Annis lived at several addresses in Corpus Christi and in nearby Bayside, Texas,
and his last known workplace was in Bayside.
Wolford didn't think Annis would show up after all this time, unless there was a tip
or he was arrested somewhere and fingerprinted.
The officer in Indiana did some searching on his own after Mace gave him the alias
and Annis' Social Security number, which she found about 10 years ago while trying
to find her sister. The Indiana officer then contacted the police in Texas, who called
the Kentucky State Police.
It panned out
About a week ago, the Nueces County Sheriff's Department contacted Detective
Sgt. Bobby Sullivan at the Columbia post of the state police, asking for Annis' file.
He e-mailed it to them and didn't hear anything back. "I kind of figured it didn't pan
out," he said last night.
Yesterday, Corpus Christi officials called Sullivan to tell him Annis had been
He had changed one date on his birthday and his Social Security number by two
digits, Sullivan said.
Annis is being held in the Nueces County jail on a charge of escape. He is being
held without bond and was to appear before a magistrate this morning.
If Annis waives extradition, Wolford said, he should be back in Kentucky fairly
quickly. If not, it could take a few weeks.

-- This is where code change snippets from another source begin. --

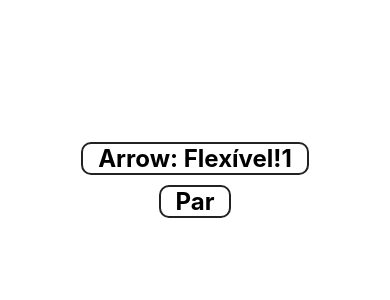
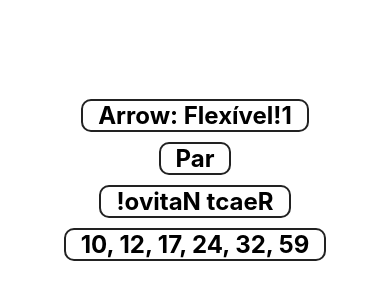
Before and after one commit to rafaellbarros/react-native-apps-nativas-android-e-ios, a React Native app in the folder exercicios/: screen / in a window 390 px wide. Shown: the part 242-542 px from the top of the page. Built offline with nearby package versions, Linux system fonts and the light colour scheme.

Commit message:
:construction: Sistema de Modulo ImportExport

```diff
--- a/exercicios/src/App.js
+++ b/exercicios/src/App.js
@@ -1,5 +1,6 @@
 import React, {Component} from 'react'
 import {View, Text, StyleSheet} from 'react-native'
+import Inverter, {MegaSena} from './components/Multi'
 import ParImpar from './components/ParImpar'
 import Simples from './components/Simples'
 
@@ -9,6 +10,8 @@
 			<View style={styles.container}>
 				<Simples texto='Flexível!1' />
 				<ParImpar numero={32} />
+				<Inverter texto='React Nativo!' />
+				<MegaSena />
 			</View>
 		)
 	}
--- /dev/null
+++ b/exercicios/src/components/Multi.js
@@ -0,0 +1,27 @@
+import React from 'react'
+import {Text} from 'react-native'
+import Padrao from '../estilo/Padrao'
+
+const Inverter = props => {
+	const inv = props.texto.split('').reverse().join('')
+	return <Text style={Padrao.ex}>{inv}</Text>
+}
+
+const MegaSena = props => {
+	const [min, max] = [1, 60]
+	const numeros = Array(props.numeros || 6).fill(0)
+
+	for (let i = 0; i < numeros.length; i++) {
+		let novo = 0
+		while (numeros.includes(novo)) {
+			novo = Math.floor(Math.random() * (max - min + 1)) + min
+		}
+		numeros[i] = novo
+	}
+
+	numeros.sort((a, b) => a - b)
+	return <Text style={Padrao.ex}>{numeros.join(', ')}</Text>
+}
+
+export default Inverter
+export {Inverter, MegaSena}
```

He faces an additional sentence of one to five years for the escape, in addition to
serving out the remainder of his sentence.